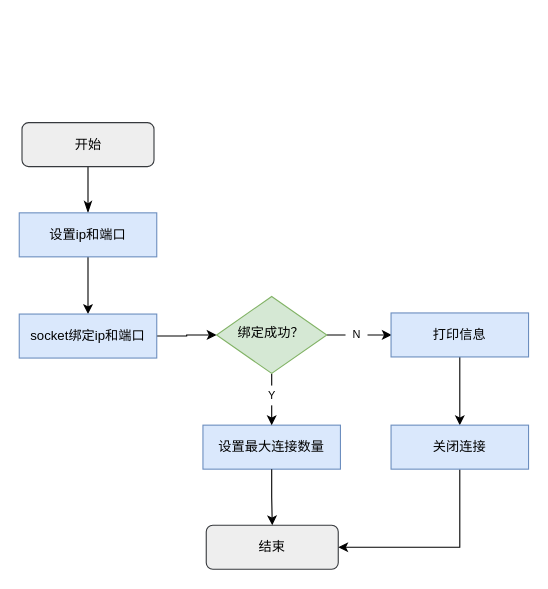
Above: 服务端通信绑定.drawio in KAZAMA-DREAM/picture (draw.io), before the change. Source tidied: cells renumbered, new cells numbered last; positions are measured from the earlier drawing's top-left corner, leaving out a move shared by most shapes. Both pictures are drawn from the tidied source at 110%, with x=0, y=0 at pixel (19, 122).
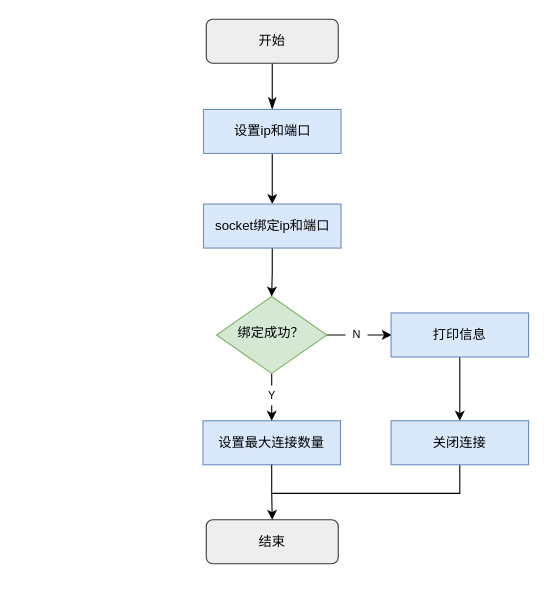
The same diagram, later.

Commit message:
更新服务端通信绑定.drawio

The change refers to these unchanged cells:
```xml
<mxCell id="14" value="绑定成功？" style="rhombus;whiteSpace=wrap;html=1;shadow=0;fontFamily=Helvetica;fontSize=12;align=center;strokeWidth=1;spacing=6;spacingTop=-4;fillColor=#d5e8d4;strokeColor=#82b366;" parent="1" vertex="1">
  <mxGeometry x="179.4" y="158" width="100.2" height="70" as="geometry" />
</mxCell>
```

What changed in the source:
```diff
@@
     <mxCell id="3" value="开始" style="rounded=1;whiteSpace=wrap;html=1;fontSize=12;glass=0;strokeWidth=1;shadow=0;fillColor=#eeeeee;strokeColor=#36393d;" parent="1" vertex="1">
-      <mxGeometry x="2.5" width="120" height="40" as="geometry" />
+      <mxGeometry x="170" y="-94" width="120" height="40" as="geometry" />
     </mxCell>
     <mxCell id="4" value="结束" style="rounded=1;whiteSpace=wrap;html=1;fontSize=12;glass=0;strokeWidth=1;shadow=0;fillColor=#eeeeee;strokeColor=#36393d;" parent="1" vertex="1">
-      <mxGeometry x="170" y="366" width="120" height="40" as="geometry" />
+      <mxGeometry x="170" y="361" width="120" height="40" as="geometry" />
     </mxCell>
@@
     <mxCell id="6" value="设置ip和端口" style="rounded=0;whiteSpace=wrap;html=1;fillColor=#dae8fc;strokeColor=#6c8ebf;" parent="1" vertex="1">
-      <mxGeometry y="82" width="125" height="40" as="geometry" />
+      <mxGeometry x="167.5" y="-12" width="125" height="40" as="geometry" />
     </mxCell>
-    <mxCell id="7" style="edgeStyle=orthogonalEdgeStyle;rounded=0;jettySize=auto;html=1;exitX=1;exitY=0.5;exitDx=0;exitDy=0;entryX=0;entryY=0.5;entryDx=0;entryDy=0;" parent="1" edge="1" source="8" target="14">
+    <mxCell id="7" style="edgeStyle=orthogonalEdgeStyle;rounded=0;jettySize=auto;html=1;exitX=0.5;exitY=1;exitDx=0;exitDy=0;entryX=0.5;entryY=0;entryDx=0;entryDy=0;" parent="1" edge="1" source="8" target="14">
       <mxGeometry relative="1" as="geometry" />
     </mxCell>
     <mxCell id="8" value="socket绑定ip和端口" style="rounded=0;whiteSpace=wrap;html=1;fillColor=#dae8fc;strokeColor=#6c8ebf;" parent="1" vertex="1">
-      <mxGeometry y="174" width="125" height="40" as="geometry" />
+      <mxGeometry x="167.5" y="74" width="125" height="40" as="geometry" />
     </mxCell>
     <mxCell id="9" value="设置最大连接数量" style="rounded=0;whiteSpace=wrap;html=1;fillColor=#dae8fc;strokeColor=#6c8ebf;" parent="1" vertex="1">
-      <mxGeometry x="167" y="275" width="125" height="40" as="geometry" />
+      <mxGeometry x="167" y="271" width="125" height="40" as="geometry" />
     </mxCell>
@@
-    <mxCell id="18" style="edgeStyle=orthogonalEdgeStyle;rounded=0;jettySize=auto;html=1;entryX=1;entryY=0.5;entryDx=0;entryDy=0;" parent="1" edge="1" source="19" target="4">
+    <mxCell id="18" style="edgeStyle=orthogonalEdgeStyle;rounded=0;jettySize=auto;html=1;endArrow=none;endFill=0;" parent="1" edge="1" source="19">
       <mxGeometry relative="1" as="geometry">
+        <mxPoint x="230" y="337" as="targetPoint" />
         <Array as="points">
-          <mxPoint x="401" y="386" />
+          <mxPoint x="401" y="337" />
         </Array>
       </mxGeometry>
     </mxCell>
     <mxCell id="19" value="关闭连接" style="rounded=0;whiteSpace=wrap;html=1;fillColor=#dae8fc;strokeColor=#6c8ebf;" parent="1" vertex="1">
-      <mxGeometry x="338" y="275" width="125" height="40" as="geometry" />
+      <mxGeometry x="338" y="271" width="125" height="40" as="geometry" />
     </mxCell>
```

ACTIVITY:
What is needed is the whole listing again, exactly as written, with the images left out.

RESULT OF THIS EXERCISE:
Above: 服务端通信绑定.drawio in KAZAMA-DREAM/picture (draw.io), before the change. Source tidied: cells renumbered, new cells numbered last; positions are measured from the earlier drawing's top-left corner, leaving out a move shared by most shapes. Both pictures are drawn from the tidied source at 110%, with x=0, y=0 at pixel (19, 122).
The same diagram, later.

Commit message:
更新服务端通信绑定.drawio

The change refers to these unchanged cells:
```xml
<mxCell id="14" value="绑定成功？" style="rhombus;whiteSpace=wrap;html=1;shadow=0;fontFamily=Helvetica;fontSize=12;align=center;strokeWidth=1;spacing=6;spacingTop=-4;fillColor=#d5e8d4;strokeColor=#82b366;" parent="1" vertex="1">
  <mxGeometry x="179.4" y="158" width="100.2" height="70" as="geometry" />
</mxCell>
```

What changed in the source:
```diff
@@
     <mxCell id="3" value="开始" style="rounded=1;whiteSpace=wrap;html=1;fontSize=12;glass=0;strokeWidth=1;shadow=0;fillColor=#eeeeee;strokeColor=#36393d;" parent="1" vertex="1">
-      <mxGeometry x="2.5" width="120" height="40" as="geometry" />
+      <mxGeometry x="170" y="-94" width="120" height="40" as="geometry" />
     </mxCell>
     <mxCell id="4" value="结束" style="rounded=1;whiteSpace=wrap;html=1;fontSize=12;glass=0;strokeWidth=1;shadow=0;fillColor=#eeeeee;strokeColor=#36393d;" parent="1" vertex="1">
-      <mxGeometry x="170" y="366" width="120" height="40" as="geometry" />
+      <mxGeometry x="170" y="361" width="120" height="40" as="geometry" />
     </mxCell>
@@
     <mxCell id="6" value="设置ip和端口" style="rounded=0;whiteSpace=wrap;html=1;fillColor=#dae8fc;strokeColor=#6c8ebf;" parent="1" vertex="1">
-      <mxGeometry y="82" width="125" height="40" as="geometry" />
+      <mxGeometry x="167.5" y="-12" width="125" height="40" as="geometry" />
     </mxCell>
-    <mxCell id="7" style="edgeStyle=orthogonalEdgeStyle;rounded=0;jettySize=auto;html=1;exitX=1;exitY=0.5;exitDx=0;exitDy=0;entryX=0;entryY=0.5;entryDx=0;entryDy=0;" parent="1" edge="1" source="8" target="14">
+    <mxCell id="7" style="edgeStyle=orthogonalEdgeStyle;rounded=0;jettySize=auto;html=1;exitX=0.5;exitY=1;exitDx=0;exitDy=0;entryX=0.5;entryY=0;entryDx=0;entryDy=0;" parent="1" edge="1" source="8" target="14">
       <mxGeometry relative="1" as="geometry" />
     </mxCell>
     <mxCell id="8" value="socket绑定ip和端口" style="rounded=0;whiteSpace=wrap;html=1;fillColor=#dae8fc;strokeColor=#6c8ebf;" parent="1" vertex="1">
-      <mxGeometry y="174" width="125" height="40" as="geometry" />
+      <mxGeometry x="167.5" y="74" width="125" height="40" as="geometry" />
     </mxCell>
     <mxCell id="9" value="设置最大连接数量" style="rounded=0;whiteSpace=wrap;html=1;fillColor=#dae8fc;strokeColor=#6c8ebf;" parent="1" vertex="1">
-      <mxGeometry x="167" y="275" width="125" height="40" as="geometry" />
+      <mxGeometry x="167" y="271" width="125" height="40" as="geometry" />
     </mxCell>
@@
-    <mxCell id="18" style="edgeStyle=orthogonalEdgeStyle;rounded=0;jettySize=auto;html=1;entryX=1;entryY=0.5;entryDx=0;entryDy=0;" parent="1" edge="1" source="19" target="4">
+    <mxCell id="18" style="edgeStyle=orthogonalEdgeStyle;rounded=0;jettySize=auto;html=1;endArrow=none;endFill=0;" parent="1" edge="1" source="19">
       <mxGeometry relative="1" as="geometry">
+        <mxPoint x="230" y="337" as="targetPoint" />
         <Array as="points">
-          <mxPoint x="401" y="386" />
+          <mxPoint x="401" y="337" />
         </Array>
       </mxGeometry>
     </mxCell>
     <mxCell id="19" value="关闭连接" style="rounded=0;whiteSpace=wrap;html=1;fillColor=#dae8fc;strokeColor=#6c8ebf;" parent="1" vertex="1">
-      <mxGeometry x="338" y="275" width="125" height="40" as="geometry" />
+      <mxGeometry x="338" y="271" width="125" height="40" as="geometry" />
     </mxCell>
```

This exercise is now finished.